Some churches emphasize the practice of speaking in tongues. They teach that every Christian should speak in tongues as evidence of receiving the baptism of the Holy Spirit. Some of these churches are among the fastest-growing segments of Christianity.
Other churches allow the practice of speaking in tongues, but do not encourage it. In these churches, tongue-speakers may form charismatic fellowship groups within the larger congregation. (Charismatic is defined in the glossary at the end of this series of articles.) Still other churches forbid their members from speaking in tongues.
Speaking in tongues has been vigorously debated during the past century. The major questions are these:
Does every Christian who receives the Holy Spirit speak in tongues?
Does speaking in tongues prove that the Holy Spirit has come to a person?
Are those who speak in tongues more spiritual or closer to God than those who do not?
What role should tongue-speaking have in church meetings?
To answer these questions, we need to consult the Bible. First, let’s see what Jesus said about tongues.
Giving his disciples their commission, Jesus said: “Go into all the world and preach the good news to all creation. Whoever believes and is baptized will be saved, but whoever does not believe will be condemned” (Mark 16:15-18). Then Jesus predicted what would happen: “These signs will accompany those who believe: In my name they will drive out demons; they will speak in new tongues; they will pick up snakes with their hands; and when they drink deadly poison, it will not hurt them at all; they will place their hands on sick people, and they will get well” (verses 17-18).

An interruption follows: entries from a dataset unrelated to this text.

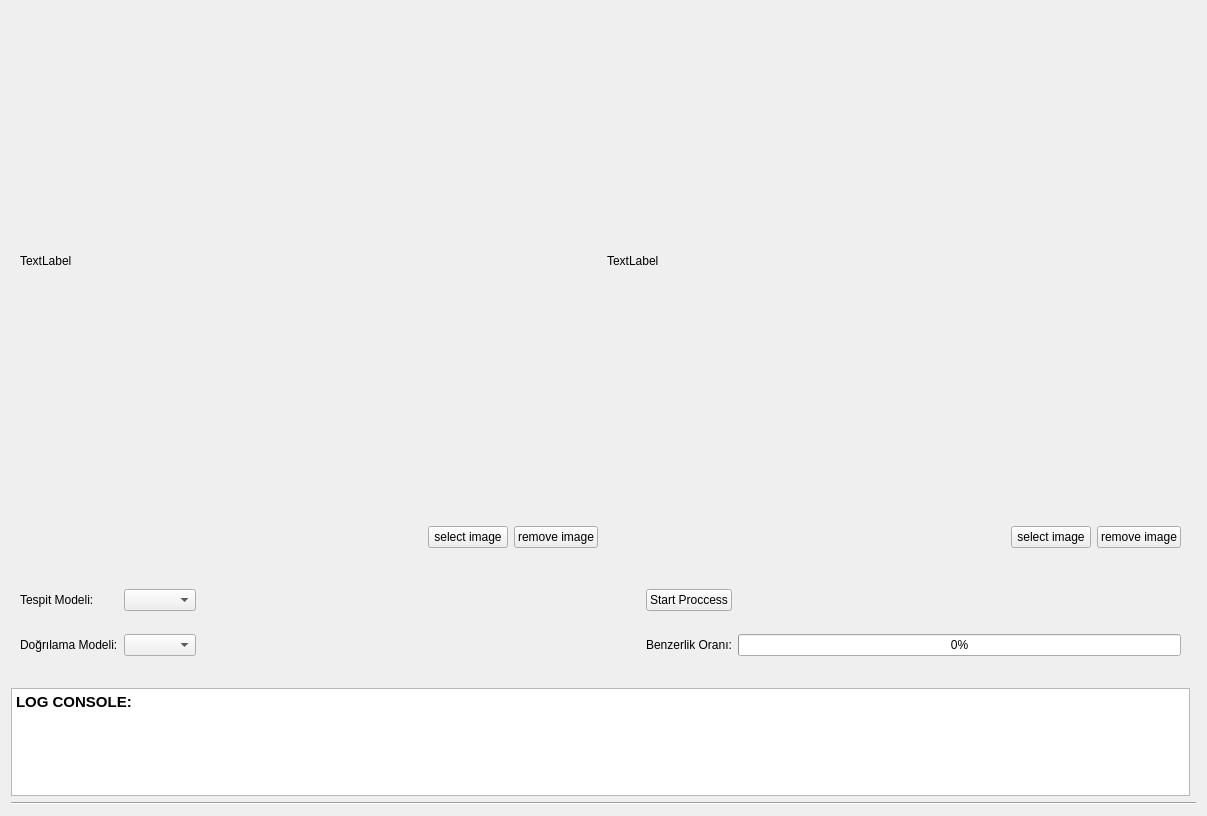
Old version of the form raw_ui_files/FaceVerificationScreen_from_image.ui in the repository MehmetYukselSekeroglu/TheHive.
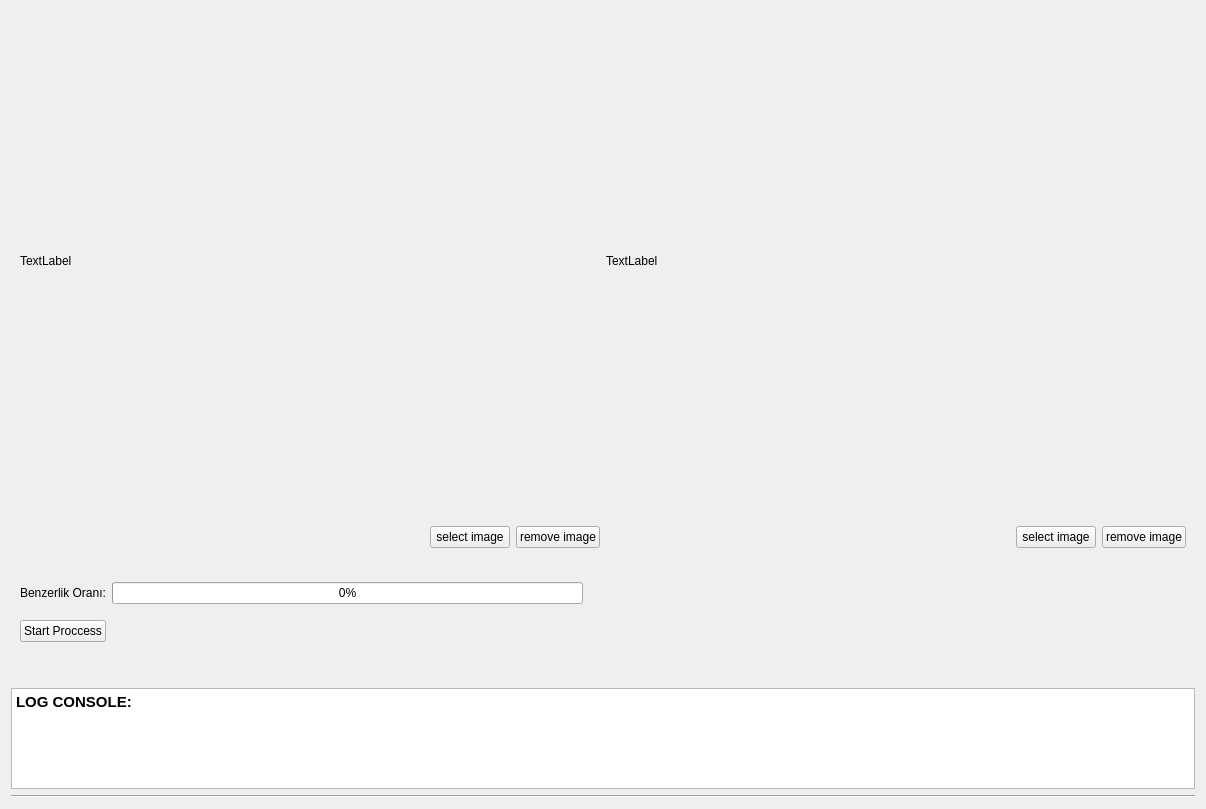
New version of the form.

Commit message: Font update for low resulation screens

Patch:
```diff
--- a/raw_ui_files/FaceVerificationScreen_from_image.ui
+++ b/raw_ui_files/FaceVerificationScreen_from_image.ui
@@ -7,14 +7,47 @@
     <x>0</x>
     <y>0</y>
     <width>1206</width>
-    <height>816</height>
+    <height>775</height>
    </rect>
   </property>
   <property name="windowTitle">
    <string>Form</string>
   </property>
-  <layout class="QGridLayout" name="gridLayout">
-   <item row="3" column="0" colspan="3">
+  <layout class="QGridLayout" name="gridLayout_3">
+   <item row="3" column="0">
+    <widget class="QTextBrowser" name="textBrowser_logConsole">
+     <property name="minimumSize">
+      <size>
+       <width>0</width>
+       <height>101</height>
+      </size>
+     </property>
+     <property name="styleSheet">
+      <string notr="true">font: 11pt &quot;Hack&quot;;</string>
+     </property>
+     <property name="html">
+      <string>&lt;!DOCTYPE HTML PUBLIC &quot;-//W3C//DTD HTML 4.0//EN&quot; &quot;http://www.w3.org/TR/REC-html40/strict.dtd&quot;&gt;
+&lt;html&gt;&lt;head&gt;&lt;meta name=&quot;qrichtext&quot; content=&quot;1&quot; /&gt;&lt;style type=&quot;text/css&quot;&gt;
+p, li { white-space: pre-wrap; }
+&lt;/style&gt;&lt;/head&gt;&lt;body style=&quot; font-family:'Hack'; font-size:11pt; font-weight:400; font-style:normal;&quot;&gt;
+&lt;p style=&quot; margin-top:0px; margin-bottom:0px; margin-left:0px; margin-right:0px; -qt-block-indent:0; text-indent:0px;&quot;&gt;&lt;span style=&quot; font-family:'Cantarell'; font-weight:600;&quot;&gt;LOG CONSOLE:&lt;/span&gt;&lt;/p&gt;&lt;/body&gt;&lt;/html&gt;</string>
+     </property>
+    </widget>
+   </item>
+   <item row="5" column="0">
+    <spacer name="verticalSpacer">
+     <property name="orientation">
+      <enum>Qt::Vertical</enum>
+     </property>
+     <property name="sizeHint" stdset="0">
+      <size>
+       <width>20</width>
+       <height>40</height>
+      </size>
+     </property>
+    </spacer>
+   </item>
+   <item row="2" column="0">
     <widget class="QWidget" name="widget_5" native="true">
      <property name="minimumSize">
       <size>
@@ -22,8 +55,8 @@
        <height>119</height>
       </size>
      </property>
-     <layout class="QGridLayout" name="gridLayout_6">
-      <item row="1" column="3">
+     <layout class="QGridLayout" name="gridLayout">
+      <item row="0" column="0">
        <widget class="QLabel" name="label_3">
         <property name="styleSheet">
          <string notr="true">font: 12pt &quot;Hack&quot;;</string>
@@ -34,54 +67,35 @@
        </widget>
       </item>
       <item row="0" column="1">
-       <widget class="QComboBox" name="comboBox_detectionModelSelecter">
-        <property name="styleSheet">
-         <string notr="true">font: 12pt &quot;Hack&quot;;</string>
-        </property>
-       </widget>
-      </item>
-      <item row="0" column="0">
-       <widget class="QLabel" name="label">
-        <property name="styleSheet">
-         <string notr="true">font: 12pt &quot;Hack&quot;;</string>
-        </property>
-        <property name="text">
-         <string>Tespit Modeli:</string>
-        </property>
-       </widget>
-      </item>
-      <item row="1" column="1">
-       <widget class="QComboBox" name="comboBox_verificationModelSelecter">
-        <property name="styleSheet">
-         <string notr="true">font: 12pt &quot;Hack&quot;;</string>
-        </property>
-       </widget>
-      </item>
-      <item row="0" column="3">
-       <widget class="QPushButton" name="pushButton_startVerification">
-        <property name="text">
-         <string>Start Proccess</string>
-        </property>
-       </widget>
-      </item>
-      <item row="1" column="4">
        <widget class="QProgressBar" name="progressBar_similarityBar">
+        <property name="minimumSize">
+         <size>
+          <width>471</width>
+          <height>0</height>
+         </size>
+        </property>
+        <property name="maximumSize">
+         <size>
+          <width>471</width>
+          <height>16777215</height>
+         </size>
+        </property>
         <property name="value">
          <number>0</number>
         </property>
        </widget>
       </item>
       <item row="1" column="0">
-       <widget class="QLabel" name="label_2">
+       <widget class="QPushButton" name="pushButton_startVerification">
         <property name="styleSheet">
-         <string notr="true">font: 12pt &quot;Hack&quot;;</string>
+         <string notr="true">font: 11pt &quot;Hack&quot;;</string>
         </property>
         <property name="text">
-         <string>Doğrılama Modeli:</string>
+         <string>Start Proccess</string>
         </property>
        </widget>
       </item>
-      <item row="1" column="2">
+      <item row="2" column="2">
        <spacer name="horizontalSpacer_3">
         <property name="orientation">
          <enum>Qt::Horizontal</enum>
@@ -97,28 +111,14 @@
      </layout>
     </widget>
    </item>
-   <item row="4" column="0" colspan="3">
-    <widget class="QTextBrowser" name="textBrowser_logConsole">
-     <property name="styleSheet">
-      <string notr="true">font: 12pt &quot;Hack&quot;;</string>
-     </property>
-     <property name="html">
-      <string>&lt;!DOCTYPE HTML PUBLIC &quot;-//W3C//DTD HTML 4.0//EN&quot; &quot;http://www.w3.org/TR/REC-html40/strict.dtd&quot;&gt;
-&lt;html&gt;&lt;head&gt;&lt;meta name=&quot;qrichtext&quot; content=&quot;1&quot; /&gt;&lt;style type=&quot;text/css&quot;&gt;
-p, li { white-space: pre-wrap; }
-&lt;/style&gt;&lt;/head&gt;&lt;body style=&quot; font-family:'Hack'; font-size:12pt; font-weight:400; font-style:normal;&quot;&gt;
-&lt;p style=&quot; margin-top:0px; margin-bottom:0px; margin-left:0px; margin-right:0px; -qt-block-indent:0; text-indent:0px;&quot;&gt;&lt;span style=&quot; font-family:'Cantarell'; font-size:11pt; font-weight:600;&quot;&gt;LOG CONSOLE:&lt;/span&gt;&lt;/p&gt;&lt;/body&gt;&lt;/html&gt;</string>
-     </property>
-    </widget>
-   </item>
-   <item row="5" column="0" colspan="4">
+   <item row="6" column="0">
     <widget class="Line" name="line_2">
      <property name="orientation">
       <enum>Qt::Horizontal</enum>
      </property>
     </widget>
    </item>
-   <item row="2" column="0" colspan="3">
+   <item row="1" column="0">
     <widget class="QWidget" name="widget_4" native="true">
      <layout class="QGridLayout" name="gridLayout_5">
       <item row="0" column="2">
@@ -190,7 +190,7 @@
      </layout>
     </widget>
    </item>
-   <item row="0" column="0" rowspan="2" colspan="4">
+   <item row="0" column="0">
     <widget class="QWidget" name="widget" native="true">
      <property name="minimumSize">
       <size>
@@ -216,6 +216,19 @@
      </layout>
     </widget>
    </item>
+   <item row="4" column="0">
+    <spacer name="verticalSpacer_2">
+     <property name="orientation">
+      <enum>Qt::Vertical</enum>
+     </property>
+     <property name="sizeHint" stdset="0">
+      <size>
+       <width>20</width>
+       <height>40</height>
+      </size>
+     </property>
+    </spacer>
+   </item>
   </layout>
  </widget>
  <resources/>
```
Left out of the diff: 10 changed lines with no effect on the pictures. The commit also changes 29 other files.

These verses do not predict how often these signs would occur, or whether every believer would be involved in each of these signs, or whether believers should make special efforts to display these miracles. To answer such questions, we need to look at other scriptures.
The book of Acts describes incidents of casting out demons, healings and supernatural protection against deadly things. However, believers did not go out of their way to find demons or to be exposed to deadly things. In the case of healing, we know that there were times when it did not happen (2 Corinthians 12:7-10, for example).
Mark 16:17-18 simply lists a few of the many types of miracles that God’s church would experience. This list is neither a command nor a promise for every Christian. To answer our questions about speaking in tongues, we must examine other scriptures.
Shortly after Christ had risen into heaven, his disciples were observing the annual festival of Pentecost (Acts 2:1). “Suddenly a sound like the blowing of a violent wind came from heaven and filled the whole house where they were sitting. They saw what seemed to be tongues of fire that separated and came to rest on each of them. All of them were filled with the Holy Spirit and began to speak in other tongues as the Spirit enabled them” (verses 2-4).